Unfortunately for Jon, he’s getting his own taste of that at the moment, as a controversial line from the galley (unfinished review copy) of ‘So You’ve Been Publicly Shamed‘ was tweeted by freelance writer Meredith Haggerty:
The line has caused dissent because it appears Ronson is equating rape with losing your job – something that is clearly out of line.
Ronson’s somewhat grumpy initial reply didn’t help:
And nor did his assertion to The Frisky that “people I really respect said I was wrong to have that line in there, so I have to assume that they’re right.” In other words, that he didn’t change his mind about the line – he was just told it was unacceptable by people he respects, and so cut it from the final edition of the book.
Since then, Ronson has received an enormous amount of criticism on Twitter:

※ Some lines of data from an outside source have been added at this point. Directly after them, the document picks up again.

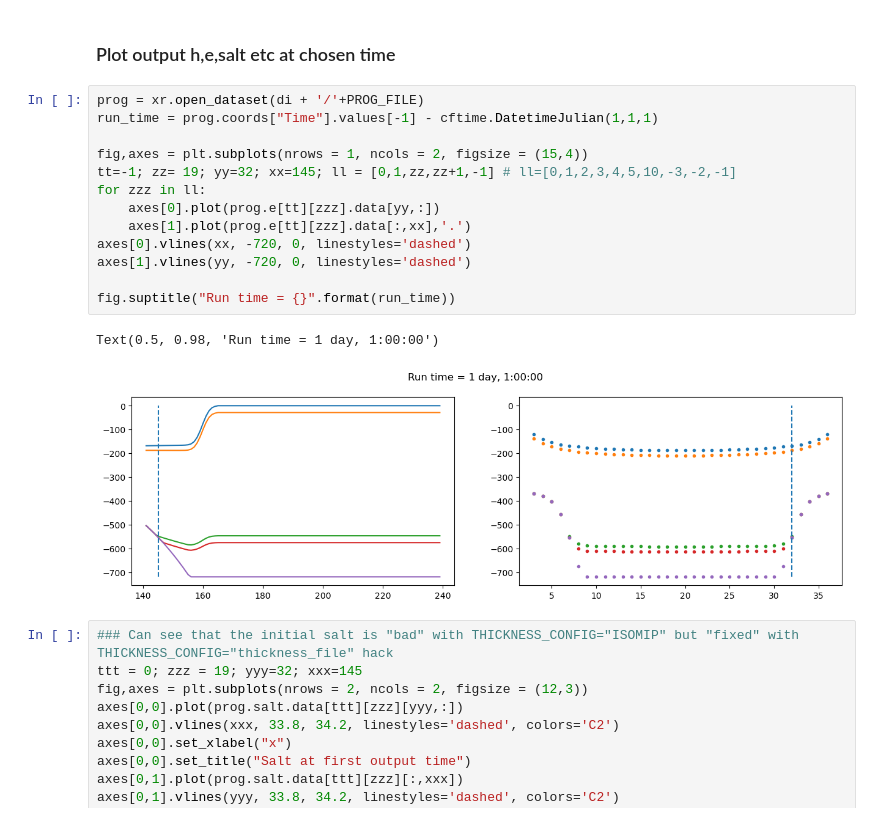
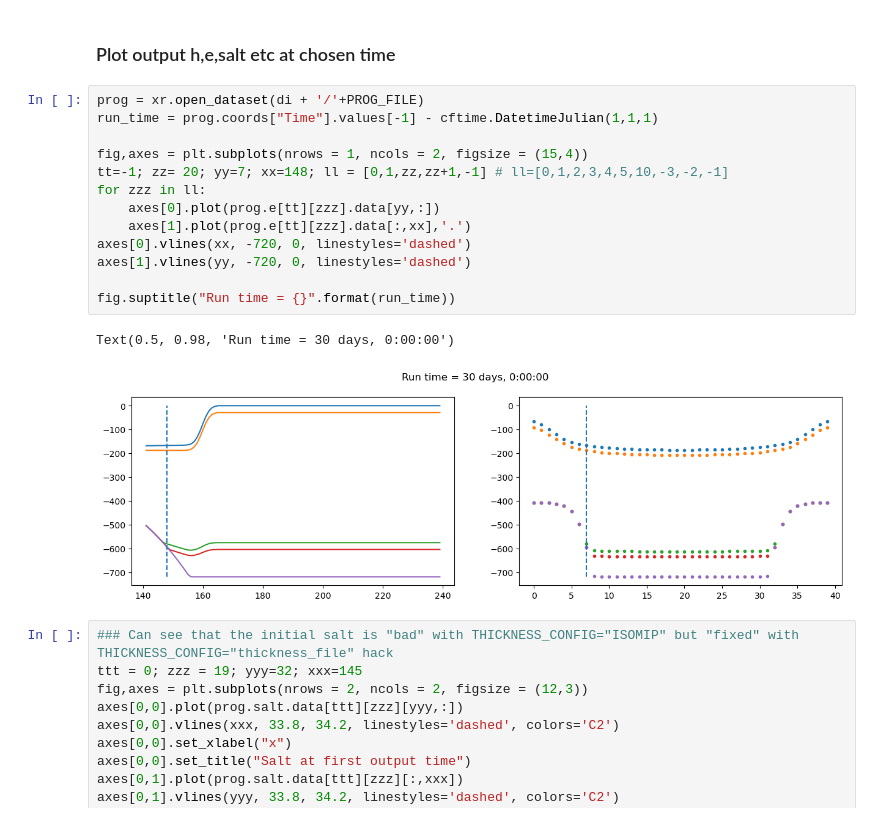
Before and after one commit to yungcm/MOM6-examples, a Jupyter notebook: ocean_only/seamount/isomip_masked/isomip_masked.ipynb, the cells around one changed output. Cells and saved outputs as stored; diff of their text form.

```diff
--- a/ocean_only/seamount/isomip_masked/isomip_masked.ipynb
+++ b/ocean_only/seamount/isomip_masked/isomip_masked.ipynb
@@ -231,19 +231,19 @@ display_config()
 # %%
 prog = xr.open_dataset(di + '/'+PROG_FILE)
 run_time = prog.coords["Time"].values[-1] - cftime.DatetimeJulian(1,1,1)
 
 fig,axes = plt.subplots(nrows = 1, ncols = 2, figsize = (15,4))
-tt=-1; zz= 19; yy=32; xx=145; ll = [0,1,zz,zz+1,-1] # ll=[0,1,2,3,4,5,10,-3,-2,-1]
+tt=-1; zz= 20; yy=7; xx=148; ll = [0,1,zz,zz+1,-1] # ll=[0,1,2,3,4,5,10,-3,-2,-1]
 for zzz in ll:
     axes[0].plot(prog.e[tt][zzz].data[yy,:])
     axes[1].plot(prog.e[tt][zzz].data[:,xx],'.')
 axes[0].vlines(xx, -720, 0, linestyles='dashed')
 axes[1].vlines(yy, -720, 0, linestyles='dashed')
 
 fig.suptitle("Run time = {}".format(run_time))
 # %% [output]
-Text(0.5, 0.98, 'Run time = 1 day, 1:00:00')
+Text(0.5, 0.98, 'Run time = 30 days, 0:00:00')
-[figure, old version]
+[figure, new version]
 # %%
 ### Can see that the initial salt is "bad" with THICKNESS_CONFIG="ISOMIP" but "fixed" with THICKNESS_CONFIG="thickness_file" hack
 ttt = 0; zzz = 19; yyy=32; xxx=145
```
Also changed, not shown: parts of 26 cells of this notebook, 6 other files.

And has been responding to much of it, explaining that he didn’t mean rape and firing were equal – just that he was trying to think of something that’s as scary to him in his daily life as rape is to women.
As @RebeccaVBrink points out on twitter, fear of being fired is actually fear of being destitute, being thrown out on the streets and unable to feed yourself and, potentially, your kids. Again, it’s not necessarily equivalent with rape but it’s not something to be sniffed at, either.
So, in context, Ronson’s explanation actually makes a lot of sense. We’ve all said or written something that sounded completely different out loud than it did in our heads, it’s just that in this case his words were circulated to thousands of people and one of them picked up on it. He’d already cut the line from the book, but is still having to defend something he admits was poorly phrased to a baying crowd exactly like those he writes about.
Sadly, throwing stones at successful people is something of a hobby for Twitter, and Ronson seems to be suffering today:
He also refers to Sue Perkins, hounded off Twitter this morning by Top Gear fans sending her death threats:
Yes, Twitter-shaming someone for a line in a book about Twitter shaming is irresistibly ironic for some. But as always, there’s a real person behind the Twitter avatar, and this one is suffering. We hope the angry mob finds something else to rage about before long.